PROBLEM STATEMENT = Look through the entries for the string "zrythm", and copy each line that holds it.

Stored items
⁂

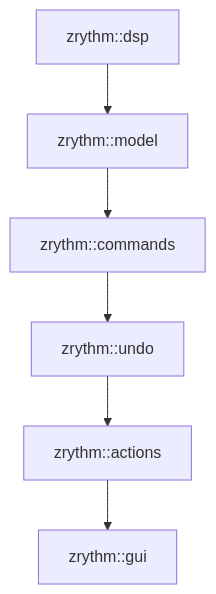
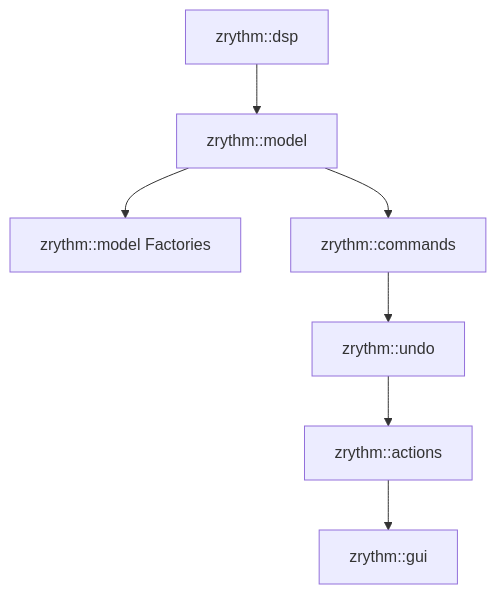
Before and after one commit to zrythm/zrythm: the first of 3 diagrams in doc/dev/undo_system.md, drawn with Mermaid. The commit also changed other lines of this file and 35 other files, not shown here.

````diff
--- a/doc/dev/undo_system.md
+++ b/doc/dev/undo_system.md
@@ -23,8 +24,9 @@
 ```mermaid
 graph TD
     dsp[zrythm::dsp] --> model[zrythm::model]
-    model[zrythm::model] --> commands[zrythm::commands]
+    model --> factories[zrythm::model Factories]
+    model --> commands[zrythm::commands]
     commands --> undo[zrythm::undo]
     undo --> actions[zrythm::actions]
     actions --> gui[zrythm::gui]
 ```
````
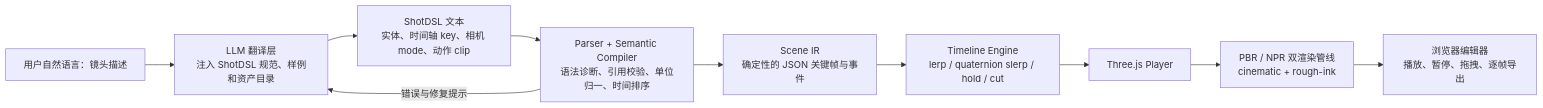
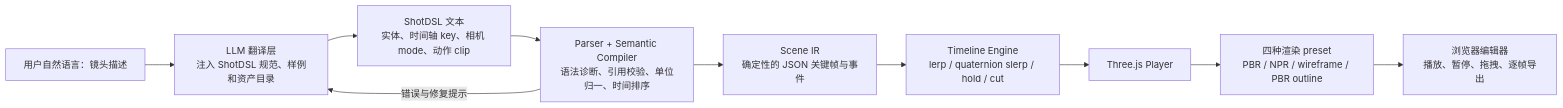
The diagram in README.md (workingmin/shot-dsl), drawn with Mermaid before and after one commit. The commit also changed other lines of this file and 21 other files, not shown here.

````diff
--- a/README.md
+++ b/README.md
@@ -94,12 +96,12 @@
 ```mermaid
 flowchart LR
     A[用户自然语言：镜头描述] --> B[LLM 翻译层<br/>注入 ShotDSL 规范、样例和资产目录]
     B --> C[ShotDSL 文本<br/>实体、时间轴 key、相机 mode、动作 clip]
     C --> D[Parser + Semantic Compiler<br/>语法诊断、引用校验、单位归一、时间排序]
     D --> E[Scene IR<br/>确定性的 JSON 关键帧与事件]
     E --> F[Timeline Engine<br/>lerp / quaternion slerp / hold / cut]
     F --> G[Three.js Player]
-    G --> H[PBR / NPR 双渲染管线<br/>cinematic + rough-ink]
+    G --> H[四种渲染 preset<br/>PBR / NPR / wireframe / PBR outline]
     H --> I[浏览器编辑器<br/>播放、暂停、拖拽、逐帧导出]
     D -->|错误与修复提示| B
 ```
````
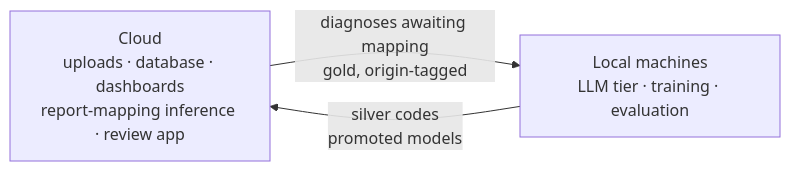
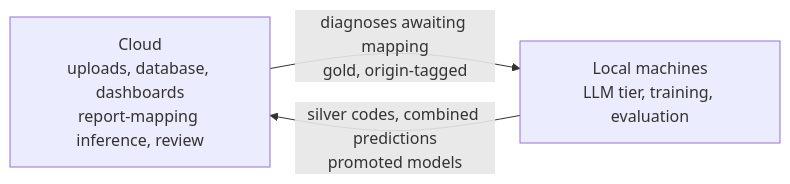
Before and after one commit to YugrajD/UC-Davis-VMTH-Cancer-Registry: the fourth of 6 diagrams in ml/documentation/concepts/icd-mapping-strategy.md, drawn with Mermaid. The commit also changed other lines of this file and 96 other files, not shown here.

Commit message:
Reorganize ML docs into concepts/how-to/reference/history with Mermaid diagrams, experiment records and a docs checker test

````diff
--- a/ml/documentation/concepts/icd-mapping-strategy.md
+++ b/ml/documentation/concepts/icd-mapping-strategy.md
@@ -199,7 +163,7 @@
 ```mermaid
 flowchart LR
-    CLOUD["Cloud<br/>uploads · database · dashboards<br/>report-mapping inference · review app"]
-    LOCAL["Local machines<br/>LLM tier · training · evaluation"]
-    CLOUD -- "diagnoses awaiting mapping<br/>gold, origin-tagged" --> LOCAL
-    LOCAL -- "silver codes<br/>promoted models" --> CLOUD
+    cloud["Cloud<br>uploads, database, dashboards<br>report-mapping inference, review"]
+    local["Local machines<br>LLM tier, training, evaluation"]
+    cloud -- "diagnoses awaiting mapping<br>gold, origin-tagged" --> local
+    local -- "silver codes, combined predictions<br>promoted models" --> cloud
 ```
````
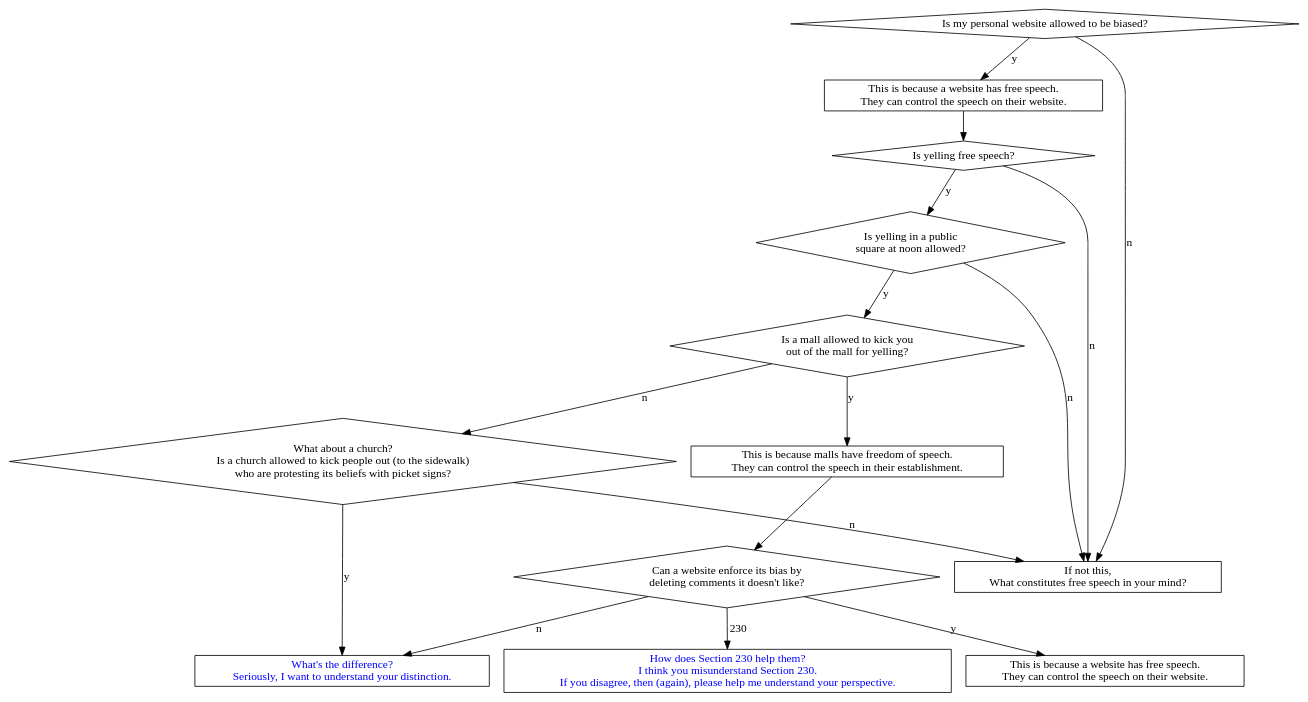
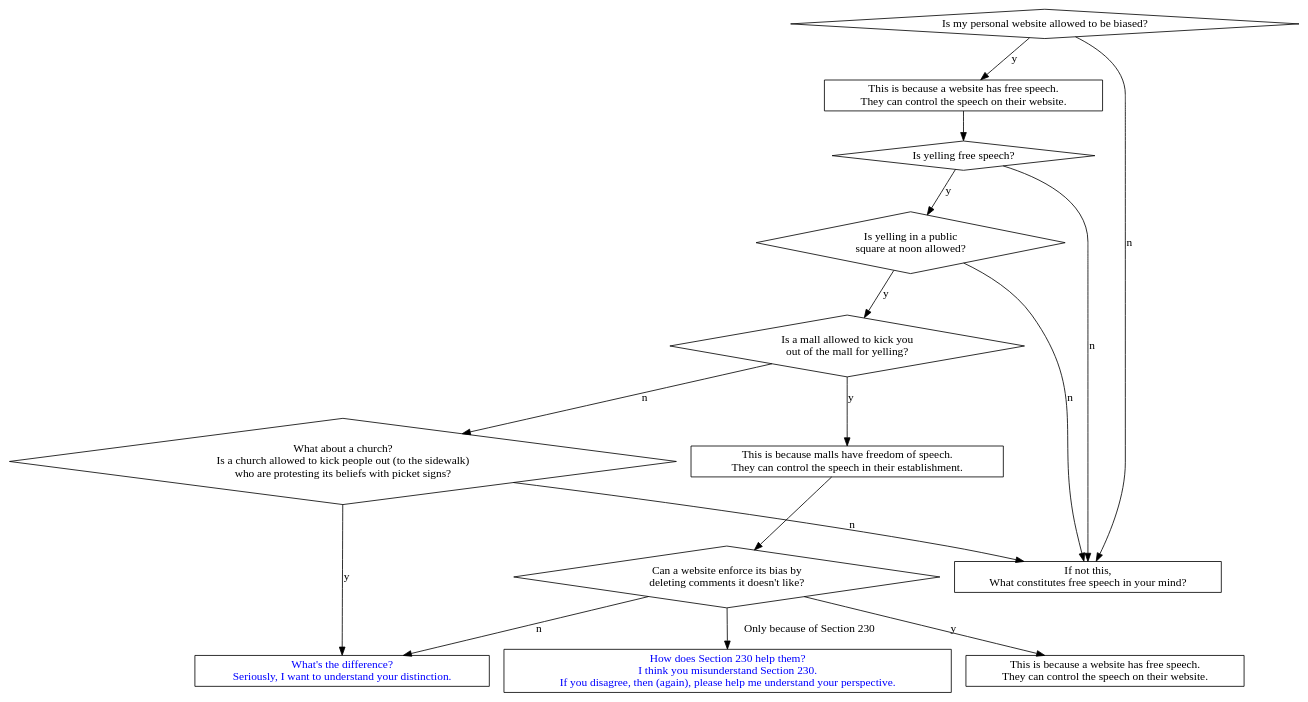
The diagram in speech.dot (mckaysalisbury/politics), drawn with Graphviz before and after one commit.

```diff
--- a/speech.dot
+++ b/speech.dot
@@ -1,37 +1,37 @@
 digraph speech {
   node [shape=diamond]
   websiteBias [label="Is my personal website allowed to be biased?"]
   websiteBias -> websiteSpeech1 [label="y"]
   websiteSpeech1,websiteSpeech2 [label="This is because a website has free speech.\nThey can control the speech on their website." shape="rectangle"]
   websiteSpeech1 -> yell
   yell [label="Is yelling free speech?"]
   yell -> square [label="y"]
   square [label="Is yelling in a public\nsquare at noon allowed?"]
   square -> mall [label="y"]
   mall [label="Is a mall allowed to kick you\nout of the mall for yelling?"]
   mall -> mallSpeech [label="y"]
   mallSpeech [label="This is because malls have freedom of speech.\nThey can control the speech in their establishment." shape=rectangle]
   mallSpeech -> websiteEnforce
 
   websiteEnforce [label="Can a website enforce its bias by\ndeleting comments it doesn't like?"]
   websiteEnforce -> websiteSpeech2 [label="y"]
   websiteEnforce -> difference [label="n"]
 
 
   mall -> church [label="n"]
   church [label="What about a church?\nIs a church allowed to kick people out (to the sidewalk)\nwho are protesting its beliefs with picket signs?"]
   church -> difference [label="y"]
   church -> whatIsFreeSpeech [label="n"]
   difference [label="What's the difference?\nSeriously, I want to understand your distinction." shape="rectangle" fontcolor=blue href="https://blog.mckaysalisbury.com/2021/01/freedom-of-speech.html" target="_blank"]
 
   websiteBias, yell, square -> whatIsFreeSpeech [label="n"]
   whatIsFreeSpeech [label="If not this,\nWhat constitutes free speech in your mind?" shape=rectangle]
   
-  websiteEnforce -> 230 [label="230"]
+  websiteEnforce -> 230 [label="Only because of Section 230"]
   230 [label="How does Section 230 help them?\nI think you misunderstand Section 230.\nIf you disagree, then (again), please help me understand your perspective." shape=rectangle fontcolor=blue href="https://www.techdirt.com/articles/20200531/23325444617/hello-youve-been-referred-here-because-youre-wrong-about-section-230-communications-decency-act.shtml"]
 
 
 
   # home [label="Am I able to control the content that enters my home?"]
 
 }
```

⁂

THE COMPLETED TASK =
Before and after one commit to zrythm/zrythm: the first of 3 diagrams in doc/dev/undo_system.md, drawn with Mermaid. The commit also changed other lines of this file and 35 other files, not shown here.
     dsp[zrythm::dsp] --> model[zrythm::model]
-    model[zrythm::model] --> commands[zrythm::commands]
+    model --> factories[zrythm::model Factories]
+    model --> commands[zrythm::commands]
     commands --> undo[zrythm::undo]
     undo --> actions[zrythm::actions]
     actions --> gui[zrythm::gui]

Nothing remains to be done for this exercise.